Posted on January 7, 2015

Berks Technical Institute becomes crime scene for police-response training.

A man wielding a baseball bat ran through the halls of Berks Technical Institute in a blood-bath scenario staged for a police-response drill Wednesday.

Shrieks and screams echoed in the halls from a scream machine.

BTI students drenched in fake blood were crouched and scattered in rooms as officers carrying AR-15 rifles methodically maneuvered through the building searching for the assailant.

"The only way you're going to learn is to try and make it realistic," said Christine Bitler, BTI's criminal justice program director, noting the exercise was a win for law enforcement and the Wyomissing school.

More than 20 officers from five local police departments participated in the drills with different scenarios including a hostage situation and an active shooter.

The U.S. Department of Homeland Security defines an "active shooter" as someone actively killing or attempting to kill people in a confined and populated area.

An FBI report released late last year found the number of active-shooter incidents nationwide has risen sharply since the Great Recession.

Since 2007, the U.S. has averaged about 16 active shooting incidents a year. Before that, there were about six a year.

The Columbine High School mass shooting in 1999 that left 13 dead in Colorado was a game changer for law enforcement, transforming the way police deal with shooting rampages.

Before Columbine, the standard operating procedure called for officers to set up a perimeter and wait for specially trained, elite teams to assemble and respond.

Today, active-shooting training calls for officers to rush toward the gunfire - stepping over bodies and bleeding victims if necessary - to stop the gunman.

"There's no standing around anymore," said Richard Karstien, assistant team leader for the Berks County Emergency Response Team and a Wyomissing police officer. "Everyone else is running out of the building and you run in."

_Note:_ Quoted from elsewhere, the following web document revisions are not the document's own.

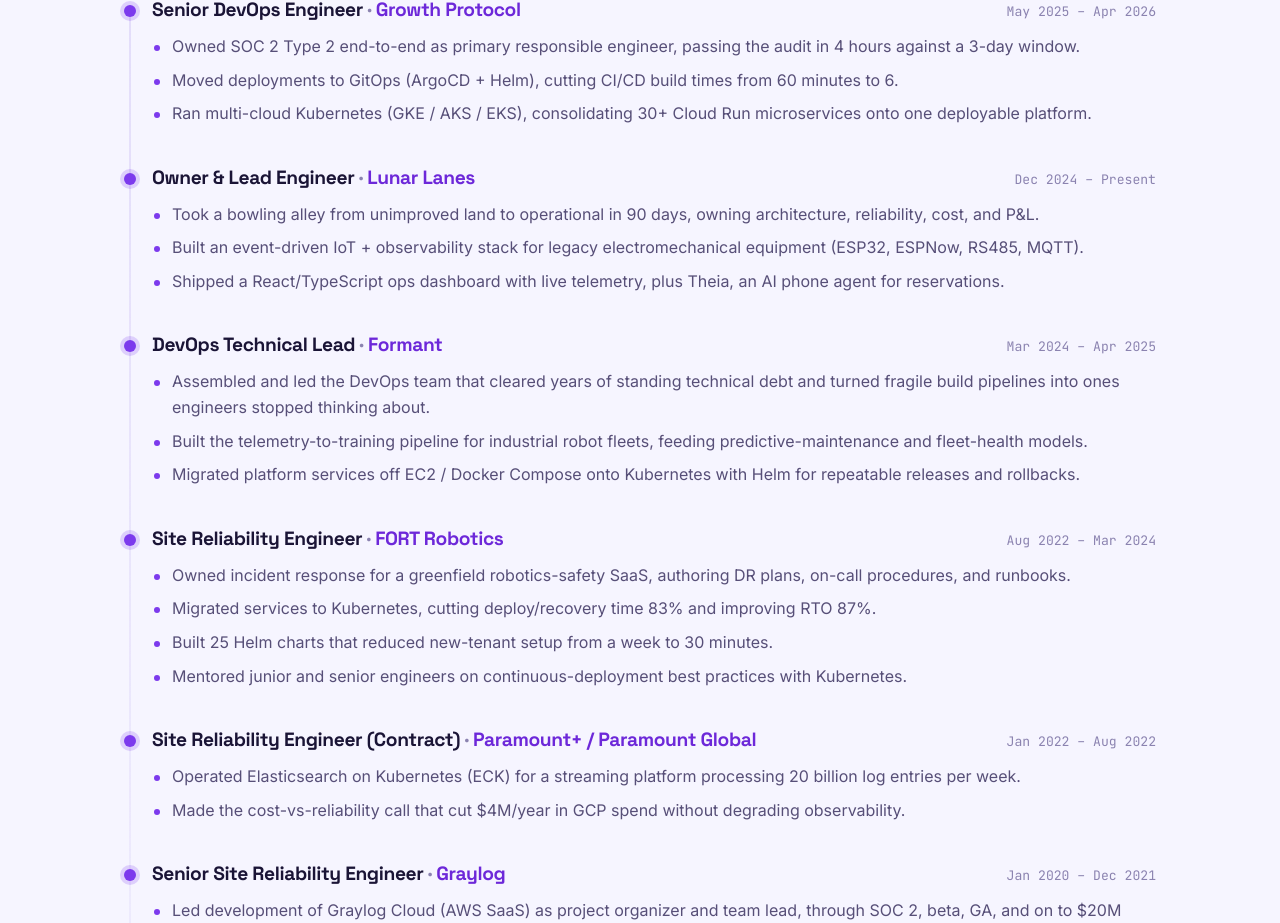
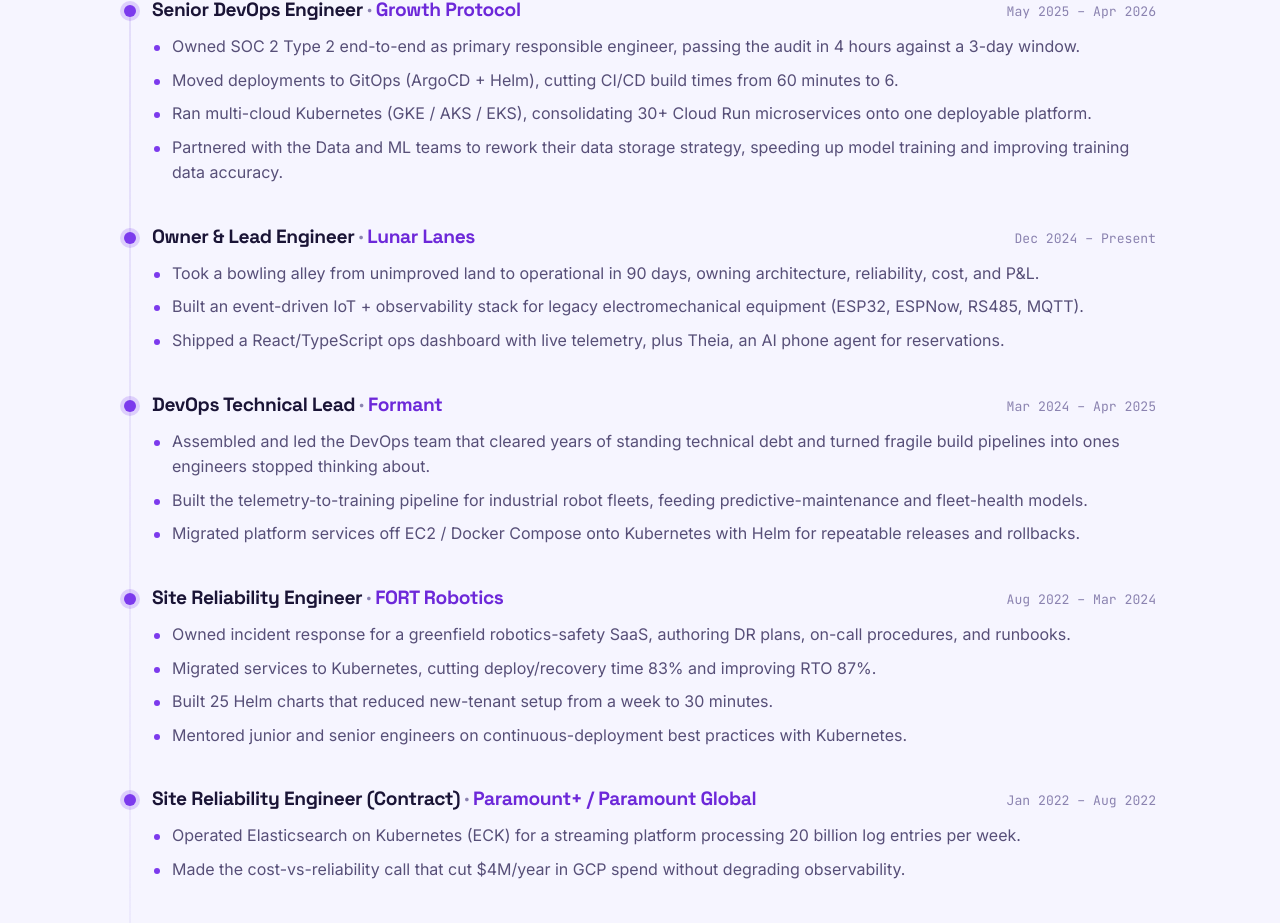
Before and after one commit to nicholas-a-hall/nicholas-a-hall.github.io, a React (Vite) app: page / in a window 1280 px wide. Shown: the part 7246-8169 px from the top of the page. Built offline with nearby package versions, Linux system fonts and the light colour scheme.

Commit message:
add partnership bullet to GP entry

```diff
--- a/src/data/content.js
+++ b/src/data/content.js
@@ -197,12 +197,13 @@
 export const experience = [
   {
     role: 'Senior DevOps Engineer',
-    company: 'Growth Protocol ',
+    company: 'Growth Protocol',
     period: 'May 2025 – Apr 2026',
     highlights: [
       'Owned SOC 2 Type 2 end-to-end as primary responsible engineer, passing the audit in 4 hours against a 3-day window.',
       'Moved deployments to GitOps (ArgoCD + Helm), cutting CI/CD build times from 60 minutes to 6.',
       'Ran multi-cloud Kubernetes (GKE / AKS / EKS), consolidating 30+ Cloud Run microservices onto one deployable platform.',
+      'Partnered with the Data and ML teams to rework their data storage strategy, speeding up model training and improving training data accuracy.',
     ],
   },
   {
```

Because the majority of incidents are over within minutes and a SWAT response in Berks County could take up to an hour, it is critical patrol officers know how to respond, said Karstien, who was among the trainers overseeing the drills Wednesday.

In 1 of every 4 active-shooter incidents the FBI studied, law enforcement and the shooter exchanged gunfire. In nearly half the incidents in which gunfire was exchanged, law enforcement suffered casualties, driving home the risk officers face responding to the scene.

Wayne Holben, a West Reading police officer who participated in the training, said the drills were invaluable.

"It helps us have a game plan when a situation like this arises, that we're ready for it," Holben said.


Brambila, Nicole.,"Berks Technical Institute becomes crime scene for police-response training." Reading Eagle., 07 Jan. 2015.